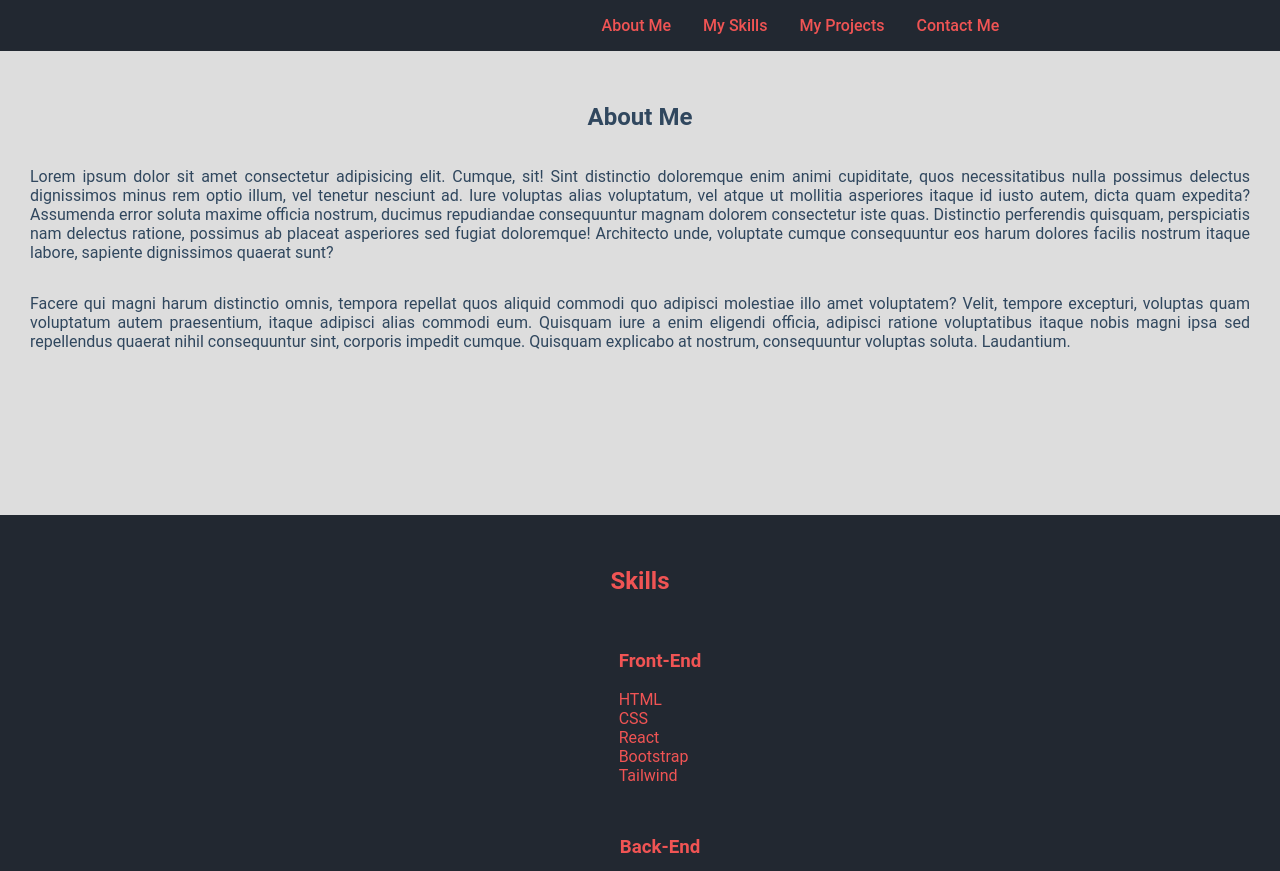
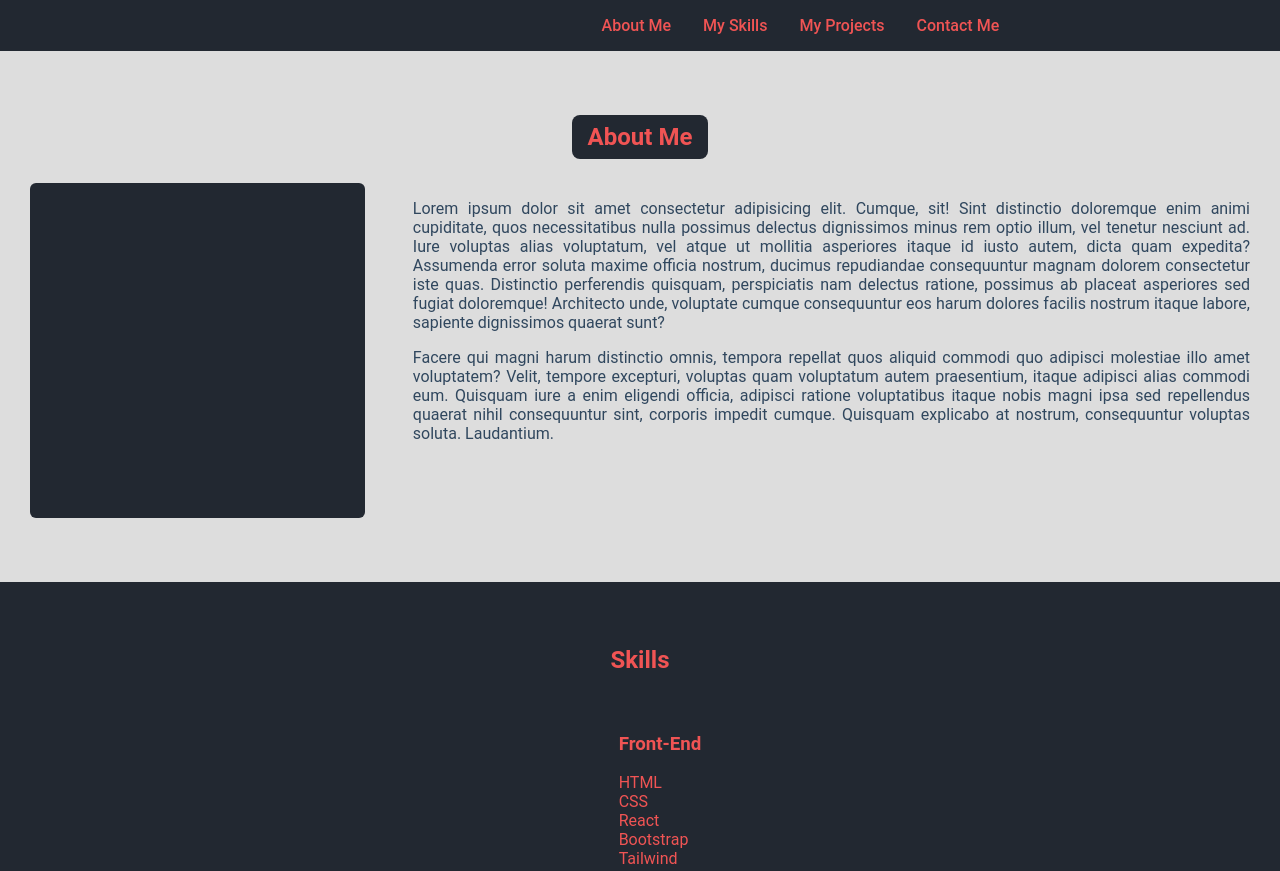
Before and after one commit to manvinderjit/2023-Project-Pragra-Digital-Portfolio, a plain HTML site: page index.html in a window 1280 px wide. Shown: the top 871 px of the page. Drawn offline with Linux system fonts and the light colour scheme.

Commit message:
refact: Refact about me section

```diff
--- a/index.html
+++ b/index.html
@@ -13,7 +13,7 @@
     <header>
         <nav class="top-navigation">
             <div class="logo"></div>
-            <ul>
+            <ul class="navigation-links">
                 <li><a href="#section-about-me">About Me</a></li>
                 <li><a href="#section-my-skills">My Skills</a></li>
                 <li><a href="#section-achievements">My Projects</a></li>
@@ -28,6 +28,11 @@
 
             <section id="section-about-me">
                 <h2>About Me</h2>
+                <div class="wrapper-about-me-content">
+                    <div class="wrapper-about-me-img">
+                        <img src="" alt="">
+                    </div>
+                    <div>
                         <p>Lorem ipsum dolor sit amet consectetur adipisicing elit. Cumque, sit! Sint distinctio doloremque enim animi cupiditate, quos necessitatibus nulla possimus delectus dignissimos minus rem optio illum, vel tenetur nesciunt ad.
                         Iure voluptas alias voluptatum, vel atque ut mollitia asperiores itaque id iusto autem, dicta quam expedita? Assumenda error soluta maxime officia nostrum, ducimus repudiandae consequuntur magnam dolorem consectetur iste quas.
                         Distinctio perferendis quisquam, perspiciatis nam delectus ratione, possimus ab placeat asperiores sed fugiat doloremque! Architecto unde, voluptate cumque consequuntur eos harum dolores facilis nostrum itaque labore, sapiente dignissimos quaerat sunt?
@@ -35,6 +40,8 @@
                         <p>
                         Facere qui magni harum distinctio omnis, tempora repellat quos aliquid commodi quo adipisci molestiae illo amet voluptatem? Velit, tempore excepturi, voluptas quam voluptatum autem praesentium, itaque adipisci alias commodi eum.
                         Quisquam iure a enim eligendi officia, adipisci ratione voluptatibus itaque nobis magni ipsa sed repellendus quaerat nihil consequuntur sint, corporis impedit cumque. Quisquam explicabo at nostrum, consequuntur voluptas soluta. Laudantium.</p>
+                    </div>
+                </div>
             </section>
 
             <section id="section-my-skills">
@@ -89,7 +96,7 @@
     </main>
 
     <footer>
-
+        <div>&copy; Manvinderjit 2023</div>
     </footer>
 
 </body>
--- a/styles.css
+++ b/styles.css
@@ -27,11 +27,16 @@ a {
     font-weight: 500;
 }
 
+h2 {
+    margin: 0 0 1.5rem 0;
+}
+
 section {
-    padding: 2rem 0;
-    min-height: 50vh;
+    padding: 4rem 0;
+    /* min-height: 50vh; */
     display: flex;
     align-items: center;
+    justify-content: center;
     flex-direction: column;
 }
 
@@ -90,6 +95,26 @@ header {
     text-align: justify;
 }
 
+#section-about-me h2 {
+    background-color: var(--color-background-theme-dark);
+    color: var(--color-text-red);
+    padding: 0.5rem 1rem;
+    border-radius: 8px;
+}
+
+.wrapper-about-me-content {
+    display: grid;
+    grid-template-columns: 1fr 2.5fr;
+    gap: 3rem;
+}
+
+.wrapper-about-me-img {
+    background-color: var(--color-background-theme-dark);
+    border-radius: 6px;
+    height: 0;
+    padding-top: 100%;
+}
+
 /* Main > Article > Section My Skills */
 
 #section-my-skills {
@@ -129,3 +154,14 @@ header {
     margin-right: auto;
     text-align: justify;
 }
+
+/* Footer */
+footer {
+    display: flex;
+    justify-content: center;
+    align-items: center;
+    padding: 1rem 0;
+    color: var(--color-text-red);
+    font-size: 1rem;
+    font-weight: 500;
+}
```
Lines whose indentation alone changed are shown as unchanged.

◆ ◆ ◆ ◆ ◆

The task: Word for word, output the whole listing, but not its pictures.

Answer:
Before and after one commit to manvinderjit/2023-Project-Pragra-Digital-Portfolio, a plain HTML site: page index.html in a window 1280 px wide. Shown: the top 871 px of the page. Drawn offline with Linux system fonts and the light colour scheme.

Commit message:
refact: Refact about me section

```diff
--- a/index.html
+++ b/index.html
@@ -13,7 +13,7 @@
     <header>
         <nav class="top-navigation">
             <div class="logo"></div>
-            <ul>
+            <ul class="navigation-links">
                 <li><a href="#section-about-me">About Me</a></li>
                 <li><a href="#section-my-skills">My Skills</a></li>
                 <li><a href="#section-achievements">My Projects</a></li>
@@ -28,6 +28,11 @@
 
             <section id="section-about-me">
                 <h2>About Me</h2>
+                <div class="wrapper-about-me-content">
+                    <div class="wrapper-about-me-img">
+                        <img src="" alt="">
+                    </div>
+                    <div>
                         <p>Lorem ipsum dolor sit amet consectetur adipisicing elit. Cumque, sit! Sint distinctio doloremque enim animi cupiditate, quos necessitatibus nulla possimus delectus dignissimos minus rem optio illum, vel tenetur nesciunt ad.
                         Iure voluptas alias voluptatum, vel atque ut mollitia asperiores itaque id iusto autem, dicta quam expedita? Assumenda error soluta maxime officia nostrum, ducimus repudiandae consequuntur magnam dolorem consectetur iste quas.
                         Distinctio perferendis quisquam, perspiciatis nam delectus ratione, possimus ab placeat asperiores sed fugiat doloremque! Architecto unde, voluptate cumque consequuntur eos harum dolores facilis nostrum itaque labore, sapiente dignissimos quaerat sunt?
@@ -35,6 +40,8 @@
                         <p>
                         Facere qui magni harum distinctio omnis, tempora repellat quos aliquid commodi quo adipisci molestiae illo amet voluptatem? Velit, tempore excepturi, voluptas quam voluptatum autem praesentium, itaque adipisci alias commodi eum.
                         Quisquam iure a enim eligendi officia, adipisci ratione voluptatibus itaque nobis magni ipsa sed repellendus quaerat nihil consequuntur sint, corporis impedit cumque. Quisquam explicabo at nostrum, consequuntur voluptas soluta. Laudantium.</p>
+                    </div>
+                </div>
             </section>
 
             <section id="section-my-skills">
@@ -89,7 +96,7 @@
     </main>
 
     <footer>
-
+        <div>&copy; Manvinderjit 2023</div>
     </footer>
 
 </body>
--- a/styles.css
+++ b/styles.css
@@ -27,11 +27,16 @@ a {
     font-weight: 500;
 }
 
+h2 {
+    margin: 0 0 1.5rem 0;
+}
+
 section {
-    padding: 2rem 0;
-    min-height: 50vh;
+    padding: 4rem 0;
+    /* min-height: 50vh; */
     display: flex;
     align-items: center;
+    justify-content: center;
     flex-direction: column;
 }
 
@@ -90,6 +95,26 @@ header {
     text-align: justify;
 }
 
+#section-about-me h2 {
+    background-color: var(--color-background-theme-dark);
+    color: var(--color-text-red);
+    padding: 0.5rem 1rem;
+    border-radius: 8px;
+}
+
+.wrapper-about-me-content {
+    display: grid;
+    grid-template-columns: 1fr 2.5fr;
+    gap: 3rem;
+}
+
+.wrapper-about-me-img {
+    background-color: var(--color-background-theme-dark);
+    border-radius: 6px;
+    height: 0;
+    padding-top: 100%;
+}
+
 /* Main > Article > Section My Skills */
 
 #section-my-skills {
@@ -129,3 +154,14 @@ header {
     margin-right: auto;
     text-align: justify;
 }
+
+/* Footer */
+footer {
+    display: flex;
+    justify-content: center;
+    align-items: center;
+    padding: 1rem 0;
+    color: var(--color-text-red);
+    font-size: 1rem;
+    font-weight: 500;
+}
```
Lines whose indentation alone changed are shown as unchanged.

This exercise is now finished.